On Saturday, the body of former Japanese Prime Minister Shinzo Abe, who was killed in the city of Nara, arrived in Tokyo. As japan coil from the shocking shooting, here’s what we know so far.
Abe’s funeral arrangements: the funeral in honor of Abe will be held on Monday and Tuesday, his office told CNN, the wake will be held on Monday, followed by a memorial service on Tuesday. The funeral will be organized by his widow Aki Abe at a temple in Tokyo, Japanese public broadcaster NHK reported.
The police will check the security: The Japan National Police Agency said it would look into security measures put into action prior to Friday’s shooting, NHK said. Security was provided by the Nara Prefectural Police, who developed a security plan for the former prime minister while he was in the city.
Nara Prefectural Police Chief Tomoaki Onizuka said he “can’t deny there were problems” with Abe’s security. At a press conference on Saturday, he said the authorities were investigating what went wrong ahead of the execution of the former prime minister. He added that he “accepts[s] responsible “for the security breach that led to Abe’s assassination.

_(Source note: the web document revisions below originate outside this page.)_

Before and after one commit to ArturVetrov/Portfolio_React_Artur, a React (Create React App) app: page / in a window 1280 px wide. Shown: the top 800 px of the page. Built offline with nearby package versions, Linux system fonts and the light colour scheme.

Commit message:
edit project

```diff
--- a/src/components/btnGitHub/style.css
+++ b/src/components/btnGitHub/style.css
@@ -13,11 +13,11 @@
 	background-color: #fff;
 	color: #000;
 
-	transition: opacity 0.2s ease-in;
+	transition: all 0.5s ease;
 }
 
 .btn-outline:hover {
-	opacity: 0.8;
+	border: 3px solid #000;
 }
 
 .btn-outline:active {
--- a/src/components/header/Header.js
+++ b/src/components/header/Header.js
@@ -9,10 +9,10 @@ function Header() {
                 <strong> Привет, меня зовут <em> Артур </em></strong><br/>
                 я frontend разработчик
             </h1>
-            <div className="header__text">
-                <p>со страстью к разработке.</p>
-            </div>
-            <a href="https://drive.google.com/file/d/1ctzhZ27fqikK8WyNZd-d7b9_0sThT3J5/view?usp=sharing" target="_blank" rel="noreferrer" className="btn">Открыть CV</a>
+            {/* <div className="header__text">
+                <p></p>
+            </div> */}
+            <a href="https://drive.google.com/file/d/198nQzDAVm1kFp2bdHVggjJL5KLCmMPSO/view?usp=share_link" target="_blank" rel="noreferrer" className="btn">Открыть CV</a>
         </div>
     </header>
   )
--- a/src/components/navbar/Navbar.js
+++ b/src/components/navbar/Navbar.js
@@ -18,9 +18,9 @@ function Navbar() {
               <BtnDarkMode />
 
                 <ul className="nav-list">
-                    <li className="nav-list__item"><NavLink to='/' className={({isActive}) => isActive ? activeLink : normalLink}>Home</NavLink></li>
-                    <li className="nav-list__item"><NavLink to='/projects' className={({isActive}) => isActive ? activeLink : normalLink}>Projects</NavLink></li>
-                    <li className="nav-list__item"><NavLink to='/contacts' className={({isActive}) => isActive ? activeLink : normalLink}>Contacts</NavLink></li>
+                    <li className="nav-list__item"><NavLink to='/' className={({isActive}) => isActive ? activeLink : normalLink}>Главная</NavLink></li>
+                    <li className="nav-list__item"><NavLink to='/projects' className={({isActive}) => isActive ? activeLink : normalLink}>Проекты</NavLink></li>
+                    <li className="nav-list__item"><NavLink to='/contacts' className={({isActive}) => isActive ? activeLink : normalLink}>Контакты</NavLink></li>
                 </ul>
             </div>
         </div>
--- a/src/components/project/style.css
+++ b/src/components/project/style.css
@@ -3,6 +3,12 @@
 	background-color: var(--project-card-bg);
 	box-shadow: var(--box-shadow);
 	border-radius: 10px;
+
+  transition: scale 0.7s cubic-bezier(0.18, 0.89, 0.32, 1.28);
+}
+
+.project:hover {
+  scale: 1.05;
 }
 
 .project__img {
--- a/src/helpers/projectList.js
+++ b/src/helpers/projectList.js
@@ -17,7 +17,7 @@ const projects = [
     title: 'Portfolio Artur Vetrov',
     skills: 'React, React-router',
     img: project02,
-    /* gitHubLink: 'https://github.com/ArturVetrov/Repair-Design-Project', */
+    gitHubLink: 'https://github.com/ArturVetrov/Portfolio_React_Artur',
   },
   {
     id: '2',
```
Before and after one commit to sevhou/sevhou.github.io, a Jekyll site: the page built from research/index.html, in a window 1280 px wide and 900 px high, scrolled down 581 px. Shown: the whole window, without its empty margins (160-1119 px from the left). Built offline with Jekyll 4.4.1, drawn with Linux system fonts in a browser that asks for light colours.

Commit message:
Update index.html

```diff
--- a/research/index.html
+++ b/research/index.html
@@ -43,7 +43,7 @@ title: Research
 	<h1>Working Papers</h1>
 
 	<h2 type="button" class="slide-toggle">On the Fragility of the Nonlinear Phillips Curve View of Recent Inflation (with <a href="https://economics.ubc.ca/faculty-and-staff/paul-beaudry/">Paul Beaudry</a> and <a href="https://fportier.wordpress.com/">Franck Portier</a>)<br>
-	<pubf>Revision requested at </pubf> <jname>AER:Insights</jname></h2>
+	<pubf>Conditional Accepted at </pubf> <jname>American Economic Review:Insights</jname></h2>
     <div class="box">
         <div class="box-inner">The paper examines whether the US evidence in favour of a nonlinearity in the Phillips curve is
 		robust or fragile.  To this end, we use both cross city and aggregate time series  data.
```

The suspect used a homemade pistol: A suspect in Abe’s murder said the weapon he used was homemade, Nara Nishi police said at a press conference on Friday. Police said Tetsuya Yamagami, 41, admitted to shooting Abe. The unemployed Yamagami told investigators that he harbors hatred for a particular group that he believes Abe was associated with. The police did not name the group.
According to the Japanese public broadcaster NHK, citing the police, Yamagami made several types of weapons from iron pipes wrapped with adhesive tape. The police found guns with three, five and six iron pipes as barrels. The suspect inserted bullets into the tube of his homemade handgun, parts for which he bought online, NHK reported, citing police. Police believe the suspect used the most powerful weapon he had made to kill, NHK added.
Elections will be held on Sunday: Japanese voters will go to the polls on Sunday, despite the assassination of Abe just two days before the election. At the time of the shooting, Abe was supporting candidates from the ruling Liberal Democratic Party (LDP) ahead of the election.